Get far enough behind, and everything converges and a sort of amorphous, daunting impossibility. In a sense, there’s something good about the way in which this has come down on me, recently, here at gbNYC. It’s been awfully quiet around here of late, as you’ve probably noticed, for all the familiar, prosaic, suffocating and plain-crappy reasons. But green building, bless it, is not taking any time off, which means that green building news — green building news in NYC and green building news elsewhere, green building news good and green building news baddish, major and minor and so on and so on — has been thudding into my inbox without ever quite making its way past all of my other deadlines and appearing here on the site. It doesn’t help, I suppose, that I have a tendency to get more ambitious than I need on these posts, which means that a planned post about The Domenech — Common Ground’s ambitious green public housing development in Brooklyn — becomes a post about what The Domenech means, instead of what it actually is. And once things pile up enough, even the prospect of a simple post on some simple good news — the massive planned solar array at the Brooklyn Army Terminal, for instance — becomes complicated. Sure, you can sneak the news into a parenthetical in a longish, self-centered opening paragraph, but it’s not the same. Anyway, all this is to say that if you were worried that the weeklong silence here at gbNYC owed to a cessation of developments in green building here in NYC and elsewhere, you can rest assured that things are indeed happening. It’s just that I have a lot of other stuff to do and… anyway, it’s all very interesting. Almost too interesting. But certainly not interesting enough to share here. Let me get to it, then.
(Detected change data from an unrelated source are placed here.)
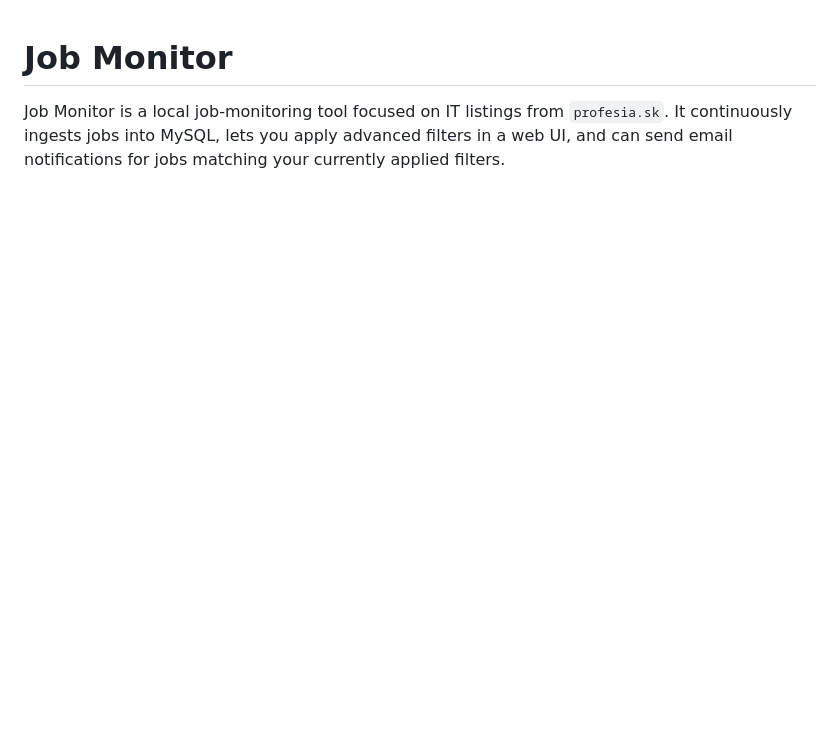
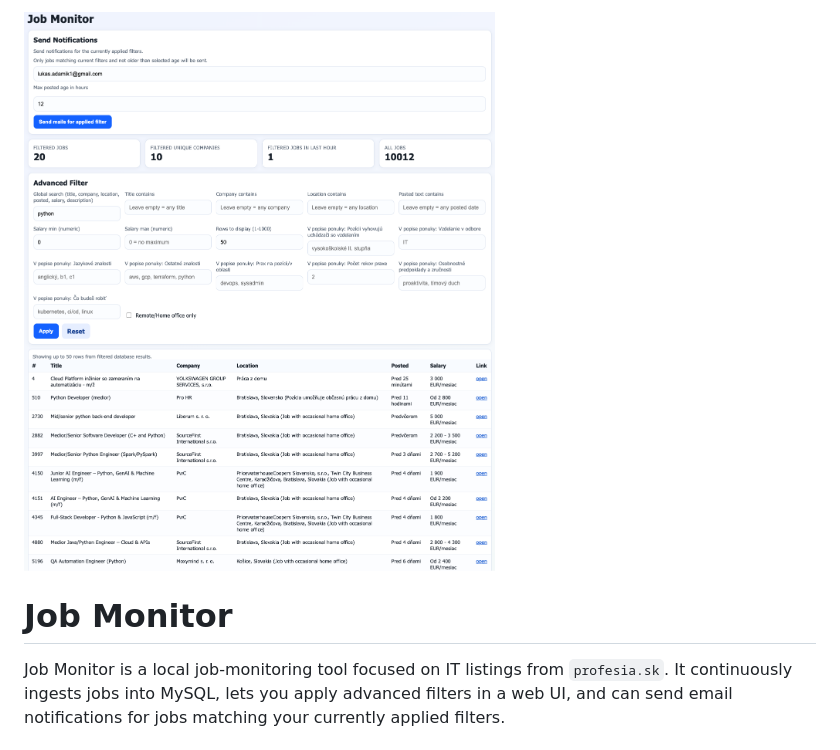
Before and after one commit to hokanuSK/job-monitor, a Markdown page: README.md, the part around the change printed below. GitHub-like rendering; pictures changed too: assets/job-monitor.png (added); blank space fills up the shorter version.

Commit message:
Add screenshot asset and show it at top of README

```diff
--- a/README.md
+++ b/README.md
@@ -1,3 +1,5 @@
+![Job Monitor screenshot](assets/job-monitor.png)
+
 # Job Monitor
 
 Job Monitor is a local job-monitoring tool focused on IT listings from `profesia.sk`.
```
Also changed, not shown: other parts of README.md (+0 -3 lines).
Some of the news that has piled up in my inbox — which has, indeed, turned it into the informational equivalent of one of those sad, clutter-bound homes on A&E’s Hoarders — is more notable than others, naturally. It’s great that Cooper Union’s 41 Cooper Square laboratory received LEED Platinum certification, but we’ve already written about that (here, and in another post that is MIA from the Great Drupal Changeover), and it’s not the most dramatic of posts. But one headline that jumped out at me — because gigantic round numbers kind of naturally do so — arrived the other day, from the good people at USGBC. The gigantic round number in question is one billion square feet, and it represents the number of LEED-certified commercial real estate currently certified in the United States. Yes, it’s press release stuff — a cut above some corporate HQ getting itself certified out in Saddle Brook, obviously, but not so much the sort of thing that demands or deserves a very complicated response.
As it turns out, the New York Observer’s Matt Chaban had the same response to the news that I did. “On the one hand, it is great news that ‘green’ design has become so mainstream, even if it is as much a marketing scheme as an earth-saving one,” Chaban writes. “On the other hand, though, there are so many releases, and LEED is so mainstream now, that such certified projects stopped being news a few years ago.” [But] the U.S. Green Building Council—which came up with the whole green-is-good, let’s-standardize-and-certify LEED program—just announced that 1 billion square feet of buildings, many of them in the United States, have now been certified. Given that the program is just celebrating its 10th anniversary, that is a pretty amazing accomplishment.”
And it is, indeed, a pretty amazing accomplishment. Amazing enough, indeed, to topple that Hoarders-y wall of dusty old stories I’ve Been Meaning To Get To and break on through to the other side of your computer monitor. LEED, as we’ve discussed numerous times — sometimes in literal discussions between Stephen and me, but in many guises for quite some time — is not perfect. It’s not always lovable, and it’s not foolproof, and all that success — New York City alone is home to five billion square feet of real estate, but one billion square feet is certainly not nothing — may not be an unmitigated and unqualified good. But, but: it is undeniably impressive, and a reminder that, even as we bemoan the state of the discussion in green building and fuss over the green building brand, the green building sector is growing at a very impressive clip, with LEED leading the way. We will, of course, have much to say about the relative good or bad of LEED’s leading role in all this — a new feature, which I’d like to introduce before the new year, will touch on different green building opinion leaders’ thoughts on that very issue. (If you’re interested in participating in that feature, send me an email) But it’s better, this once, to be puzzling over a green building success story, rather than the alternative.